Day 8 (7/13) Jinggu to Yongping
Today you’ll learn about Buddhism’s history in China, and how the history of tea is intimately tied to Buddhism. We’ll visit two famous temples — one with a tower built in 1644, and another that devotees believe is imprinted with God’s handprints and footprints. The King of Thailand made a famous visit to this second temple in 2007 to pray. After visiting these temples we’ll go to visit the countryside of the Dai Minority people.

Day 9 (7/14) Yongping to Lincang
Lincang is a mysterious place in Yunnan because the mountains and bad roads make it very difficult to travel there. But the vistas and tea culture make it well worth the trip! We’ll cross the Mekong River Bridge — called the Lancang River in China — and peer down into the canyon. We’ll also visit some famous ruins and caves with stalactites.

Lincang is home to the Wa Minority. Their tea culture dates back 1,000 years, and has changed very little since that time. We’lll visit a Wa village to share some tea with them and see what it’s all about.

Day 10 (7/15) Lincang to Fengqing
Fengqing has the second-largest Confucian temple in Yunnan, built during the Ming Dynasty. It is a unique and valuable place to research ancient architectural techniques. After lunch, we’ll visit the famous Fengqing Yunnin Black Tea Factory. We’ll make time for a much-needed Chinese foot massage with Chinese herbs to release stress and fatigue.

Day 11 (7/16) Fengqing to Dali
Dali is a famous town and popular tourist destination. We’ll arrive in Dali in time for lunch, then visit the Dali Museum which showcases the history of Yunnan and its minority groups. Then we’ll relax and enjoy a Bai Minority tea ceremony, called San Dao Cha (”Three Step Tea Service”) with three completely different flavors that progress from bitter to sweet. The Bai use this ceremony to teach people that life gets better with time and hard work.

Day 12 (7/17) Dali Temples and Shopping
Today you’ll visit a temple from the Tang Dynasty (619-907 AD) that Marco Polo himself visited. There’s a 600-year-old tea tree inside! We’ll stroll through the old walled city and duck into shops for local handicrafts. After lunch you’ll have plenty of free time to travel around town, much of which has been rebuilt in the old style.
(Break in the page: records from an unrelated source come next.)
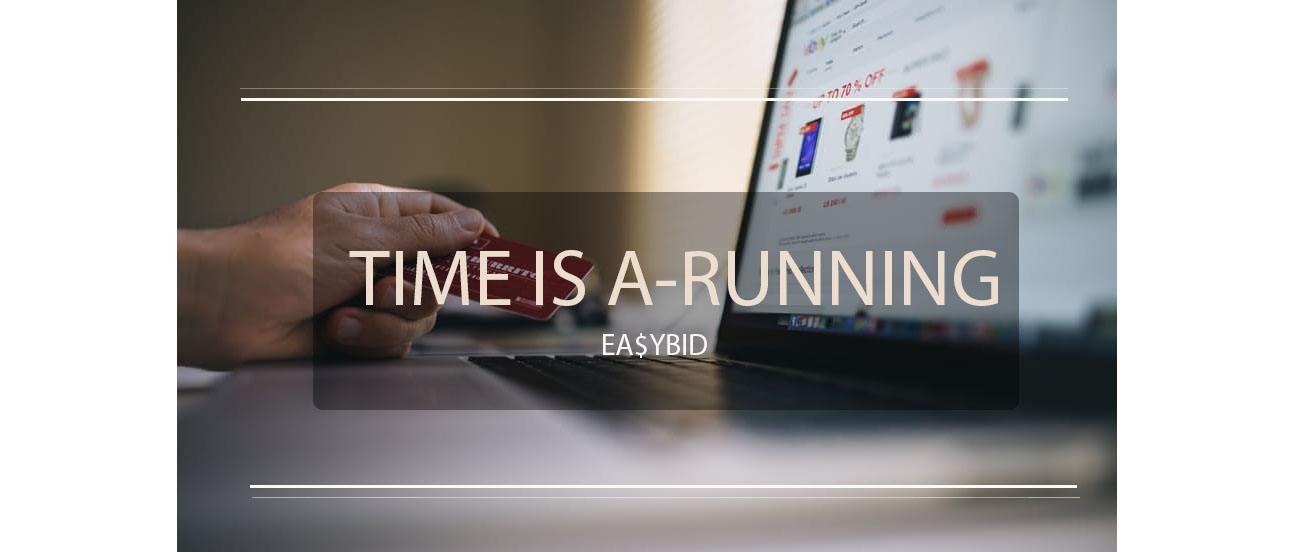
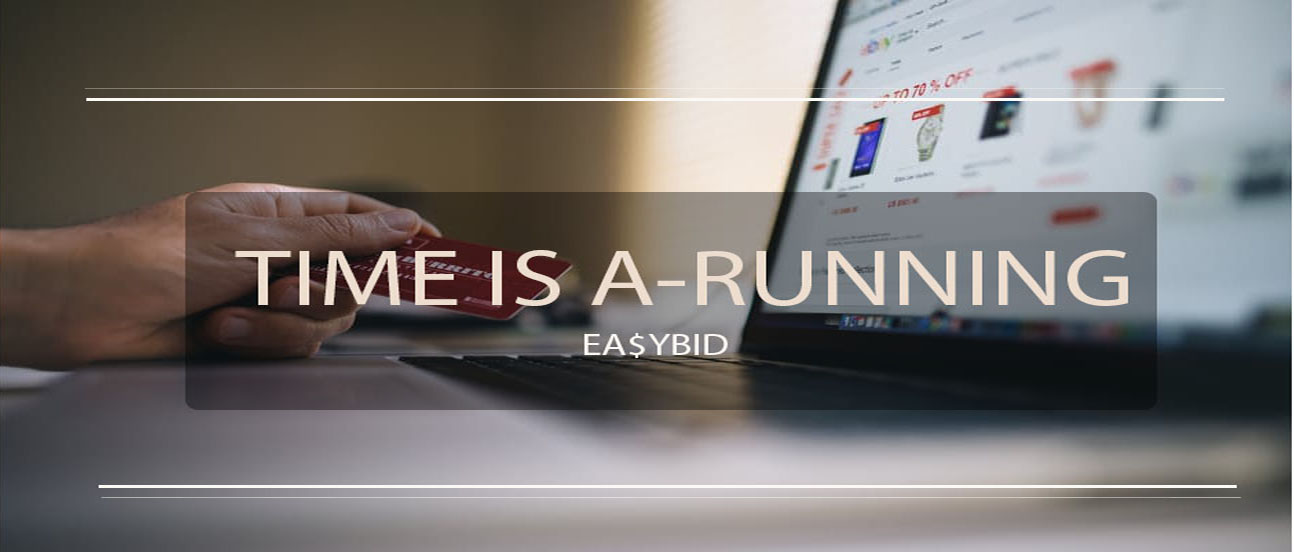
adjustments

diff --git a/Advert.html b/Advert.html
@@ -7,19 +7,37 @@
 </head>
 <body>
 	<div id="menu">
-		<button class="button"><span>Sell</span></button>
-		<button class="button"><span>Buy</span></button>
-		<p>EASYBid</p>
+			<button class="button"><span>Sell</span></button>
+			<button class="button"><span>Buy</span></button>
+			<p>EASYBid</p>
 	</div>
 
 	<div class="foo">
-		<img class="slide" width="1290" height="520" src="marilyn Monroe.jpg">
-		<img class="slide" width="1290" height="520" src="new.jpg">
-		<img class="slide" width="1290" height="520" src="Ea$y.png">
+		<img class="slide" width="100%" height="20%" src="marilyn Monroe.jpg">
+		<img class="slide" width="100%" height="20%" src="new.jpg">
+		<img class="slide" width="100%" height="20&" src="Ea$y.jpg">
 
+	<section class="info">
+		<h2>1000+</h2>
+		<h5>Accessories to purchase</h5>
+	</section>
+
+	<section class="info2">
+		<h2>Guaranteed!</h2>
+		<h5>Authorized purchases only</h5>
+	</section>
+
+	<section class="info3">
+		<h2>15000+</h2>
+		<h5>Satisfied customers</h5>
+	</section>
+
+
+		
 	</div>
 	
 	<div class="footer">
+		<img width="100%" height="500%" src="Ea$y.png">
 		<button class="button">Logout</button>
 	</div>
 

diff --git a/style.css b/style.css
@@ -50,25 +50,25 @@ body{
 
 
 #menu{
-	border:1px solid gray;
-	padding-top: 10px;
+	/*border:1px solid gray;*/
+	padding-top: 30px;
 	padding-right: 10px;
+	/*background:rgb(0,0,0, 0.4);*/
+	background:rgba(0,0,0,0.8);
+	opacity: 0.95;
+	margin-top: 45px;
 	box-shadow: 0 8px 16px 0 rgba(0,0,0,0.2), 0 6px 20px 0 rgba(0,0,0,0.19);
 
 }
 
-.footer{
-	padding-right:10px;
-	padding-top:425px;
-}
 
 .foo{
 	padding:2%;
-	margin-top: 20px;
+	margin-top: 15px;
 	/*margin-left:60px;
 	margin-right:20px;*/
-	max-width:230px;
-	max-height:95px;
+	max-width:590%;
+	max-height:90%;
 	width: auto;
 	height: auto;
 }
@@ -89,7 +89,46 @@ body{
 
 }
 
+.info{
+	font-size:30px;
+	left:100px;
+}
+
+.info h5{
+	font-size:16px;
+}
+
+.info2{
+	position: absolute;
+	padding-top: 33%;
+	top:30%;
+	left: 33%;
+	font-size:30px;
+}
+
+.info2 h5{
+	font-size:16px;
+}
+
+.info3{
+	position: absolute;
+	padding-top:33%;
+	top:30%;
+	left: 75%;
+	font-size:30px;
+}
+
+.info3 h5{
+	font-size:16px;
+}
+
 
 p{
 	font-family: monospace;
+}
+
+.footer{
+	padding-right:10px;
+	padding-top:800px;
+	top: 420px;
 }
Day 13 (7/18) Dali
On your last day in Dali, you’ll visit the renowned Xia Guan Tuo Cha Puer Tea Musuem. After lunch we’ll head out to Er Hai Lake to see the how fishermen use birds (Yuyin) to fish!

Day 14 (7/19) Dali to Kunming
Today we’ll drive to Kunming and have special Yunnan cuisine for lunch. Then we’ll make an afternoon of drinking and studying Puer in a beautiful teahouse. A special dinner awaits — local wild mushrooms (”Treasures of the Mountain”) in hot-pan style. These highland mushrooms are famous in China for their flavor and nutritional quality. After dinner will visit a jade factory, since this part of Yunnan is known for producing some of the best jade in China.

Day 15 (7/20) Back home!
If time permits, we’ll take a walk through Cui Hu Park and shop for handicrafts before heading to the airport.

[From Summer 2009 Puer Tea Tour | Seven Cups Fine Chinese Teas]